Your objective: The records sit below. Return every line in them that holds the word "Final".

# # # # # # #

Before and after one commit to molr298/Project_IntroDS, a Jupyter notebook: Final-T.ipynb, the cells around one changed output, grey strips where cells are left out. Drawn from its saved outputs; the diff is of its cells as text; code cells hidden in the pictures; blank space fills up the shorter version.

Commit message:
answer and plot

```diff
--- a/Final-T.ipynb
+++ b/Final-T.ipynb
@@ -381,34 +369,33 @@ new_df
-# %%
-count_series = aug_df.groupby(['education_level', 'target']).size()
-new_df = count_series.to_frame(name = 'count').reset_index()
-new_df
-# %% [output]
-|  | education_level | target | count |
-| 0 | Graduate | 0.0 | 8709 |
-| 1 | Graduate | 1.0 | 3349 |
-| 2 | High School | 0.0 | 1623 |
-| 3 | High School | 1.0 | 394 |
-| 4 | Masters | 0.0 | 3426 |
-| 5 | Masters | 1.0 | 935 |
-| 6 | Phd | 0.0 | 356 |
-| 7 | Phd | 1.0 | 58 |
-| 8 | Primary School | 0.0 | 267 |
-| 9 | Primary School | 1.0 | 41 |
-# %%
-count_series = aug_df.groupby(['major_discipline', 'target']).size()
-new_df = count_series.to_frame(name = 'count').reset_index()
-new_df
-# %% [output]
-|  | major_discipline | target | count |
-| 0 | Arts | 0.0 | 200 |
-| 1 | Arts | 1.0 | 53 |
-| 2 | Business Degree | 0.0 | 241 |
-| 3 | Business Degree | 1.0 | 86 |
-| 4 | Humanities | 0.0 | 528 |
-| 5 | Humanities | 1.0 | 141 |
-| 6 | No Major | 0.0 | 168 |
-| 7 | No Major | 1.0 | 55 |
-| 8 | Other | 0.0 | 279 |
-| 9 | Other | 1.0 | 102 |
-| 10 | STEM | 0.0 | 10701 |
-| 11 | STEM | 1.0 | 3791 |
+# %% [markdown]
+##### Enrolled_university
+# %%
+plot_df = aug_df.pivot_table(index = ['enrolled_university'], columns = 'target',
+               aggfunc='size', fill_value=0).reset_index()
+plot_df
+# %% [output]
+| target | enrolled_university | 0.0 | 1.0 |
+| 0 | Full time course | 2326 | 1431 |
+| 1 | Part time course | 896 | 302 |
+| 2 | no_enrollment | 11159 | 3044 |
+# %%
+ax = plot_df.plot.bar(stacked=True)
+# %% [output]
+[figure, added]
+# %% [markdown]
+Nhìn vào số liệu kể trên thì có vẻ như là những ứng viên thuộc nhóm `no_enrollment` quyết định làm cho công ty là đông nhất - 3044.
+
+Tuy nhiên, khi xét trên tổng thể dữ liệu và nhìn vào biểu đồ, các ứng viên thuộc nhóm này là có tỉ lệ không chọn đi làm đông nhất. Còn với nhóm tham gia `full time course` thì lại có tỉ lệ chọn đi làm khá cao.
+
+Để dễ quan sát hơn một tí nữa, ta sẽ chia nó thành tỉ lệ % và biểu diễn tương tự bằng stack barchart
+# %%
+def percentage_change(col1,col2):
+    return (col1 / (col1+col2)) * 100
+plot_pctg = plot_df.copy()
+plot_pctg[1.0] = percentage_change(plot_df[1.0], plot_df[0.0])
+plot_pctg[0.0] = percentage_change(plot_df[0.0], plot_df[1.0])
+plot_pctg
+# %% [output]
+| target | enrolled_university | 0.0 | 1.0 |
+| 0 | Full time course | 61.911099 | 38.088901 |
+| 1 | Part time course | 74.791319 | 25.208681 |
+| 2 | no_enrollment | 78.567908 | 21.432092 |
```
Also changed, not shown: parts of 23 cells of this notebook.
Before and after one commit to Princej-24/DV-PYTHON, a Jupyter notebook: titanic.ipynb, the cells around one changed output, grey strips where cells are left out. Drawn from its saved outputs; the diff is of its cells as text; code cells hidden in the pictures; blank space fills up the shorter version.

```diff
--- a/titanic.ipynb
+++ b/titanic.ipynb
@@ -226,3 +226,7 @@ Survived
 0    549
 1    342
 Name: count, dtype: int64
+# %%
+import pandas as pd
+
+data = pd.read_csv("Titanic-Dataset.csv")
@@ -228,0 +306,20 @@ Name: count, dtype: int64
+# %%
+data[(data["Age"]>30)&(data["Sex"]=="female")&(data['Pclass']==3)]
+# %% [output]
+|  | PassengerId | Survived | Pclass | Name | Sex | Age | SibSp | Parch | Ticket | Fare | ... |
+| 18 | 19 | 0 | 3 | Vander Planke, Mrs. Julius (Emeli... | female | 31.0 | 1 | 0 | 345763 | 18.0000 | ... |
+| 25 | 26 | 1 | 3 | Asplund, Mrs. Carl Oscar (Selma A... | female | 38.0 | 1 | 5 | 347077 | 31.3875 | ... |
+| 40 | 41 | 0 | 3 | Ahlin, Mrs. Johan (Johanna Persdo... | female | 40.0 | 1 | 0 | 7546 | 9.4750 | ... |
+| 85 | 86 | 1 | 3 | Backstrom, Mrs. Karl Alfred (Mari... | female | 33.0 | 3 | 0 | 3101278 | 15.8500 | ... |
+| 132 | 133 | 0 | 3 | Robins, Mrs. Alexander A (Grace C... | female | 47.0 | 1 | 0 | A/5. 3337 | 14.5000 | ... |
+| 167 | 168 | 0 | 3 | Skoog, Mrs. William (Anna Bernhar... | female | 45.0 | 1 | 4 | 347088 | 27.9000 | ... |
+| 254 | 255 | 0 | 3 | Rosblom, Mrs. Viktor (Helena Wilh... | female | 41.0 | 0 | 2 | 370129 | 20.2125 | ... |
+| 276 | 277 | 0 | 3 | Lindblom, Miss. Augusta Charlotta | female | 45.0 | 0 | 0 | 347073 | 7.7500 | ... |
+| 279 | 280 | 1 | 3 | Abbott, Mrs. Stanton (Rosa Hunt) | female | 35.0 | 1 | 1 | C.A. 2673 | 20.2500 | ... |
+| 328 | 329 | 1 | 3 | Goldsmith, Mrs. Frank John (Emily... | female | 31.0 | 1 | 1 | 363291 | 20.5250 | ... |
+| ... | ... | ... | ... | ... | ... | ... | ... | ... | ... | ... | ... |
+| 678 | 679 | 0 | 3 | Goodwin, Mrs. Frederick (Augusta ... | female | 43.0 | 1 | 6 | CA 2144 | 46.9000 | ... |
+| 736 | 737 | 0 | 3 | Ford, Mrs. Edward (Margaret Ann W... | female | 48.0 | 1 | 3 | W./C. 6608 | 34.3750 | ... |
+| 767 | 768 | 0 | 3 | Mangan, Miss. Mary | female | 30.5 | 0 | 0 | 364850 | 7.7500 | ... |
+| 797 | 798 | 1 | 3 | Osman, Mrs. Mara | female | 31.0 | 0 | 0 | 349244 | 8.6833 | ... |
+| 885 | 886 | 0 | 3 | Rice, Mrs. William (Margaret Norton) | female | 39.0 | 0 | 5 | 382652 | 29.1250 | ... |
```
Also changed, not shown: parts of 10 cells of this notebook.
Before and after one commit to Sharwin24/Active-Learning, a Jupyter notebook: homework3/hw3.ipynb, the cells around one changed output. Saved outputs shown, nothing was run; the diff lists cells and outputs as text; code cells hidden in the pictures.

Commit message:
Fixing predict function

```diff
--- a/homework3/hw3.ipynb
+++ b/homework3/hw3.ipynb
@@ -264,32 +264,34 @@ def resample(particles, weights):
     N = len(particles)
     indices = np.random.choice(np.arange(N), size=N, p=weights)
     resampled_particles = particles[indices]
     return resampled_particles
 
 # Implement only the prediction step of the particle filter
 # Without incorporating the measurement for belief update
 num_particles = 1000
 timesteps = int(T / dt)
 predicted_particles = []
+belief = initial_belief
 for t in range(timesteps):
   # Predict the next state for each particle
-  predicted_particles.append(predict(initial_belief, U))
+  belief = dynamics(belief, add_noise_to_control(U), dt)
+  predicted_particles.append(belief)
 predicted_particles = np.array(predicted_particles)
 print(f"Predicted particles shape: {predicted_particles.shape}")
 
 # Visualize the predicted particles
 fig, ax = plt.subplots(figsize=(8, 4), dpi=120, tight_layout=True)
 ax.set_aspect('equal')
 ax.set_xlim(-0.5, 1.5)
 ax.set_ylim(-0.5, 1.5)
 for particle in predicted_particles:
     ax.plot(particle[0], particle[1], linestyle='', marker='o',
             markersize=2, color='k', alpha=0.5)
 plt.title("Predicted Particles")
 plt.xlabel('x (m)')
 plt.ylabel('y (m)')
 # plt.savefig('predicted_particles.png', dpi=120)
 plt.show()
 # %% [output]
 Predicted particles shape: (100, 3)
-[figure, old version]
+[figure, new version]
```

# # # # # # #

Solution:
Before and after one commit to molr298/Project_IntroDS, a Jupyter notebook: Final-T.ipynb, the cells around one changed output, grey strips where cells are left out. Drawn from its saved outputs; the diff is of its cells as text; code cells hidden in the pictures; blank space fills up the shorter version.
--- a/Final-T.ipynb
+++ b/Final-T.ipynb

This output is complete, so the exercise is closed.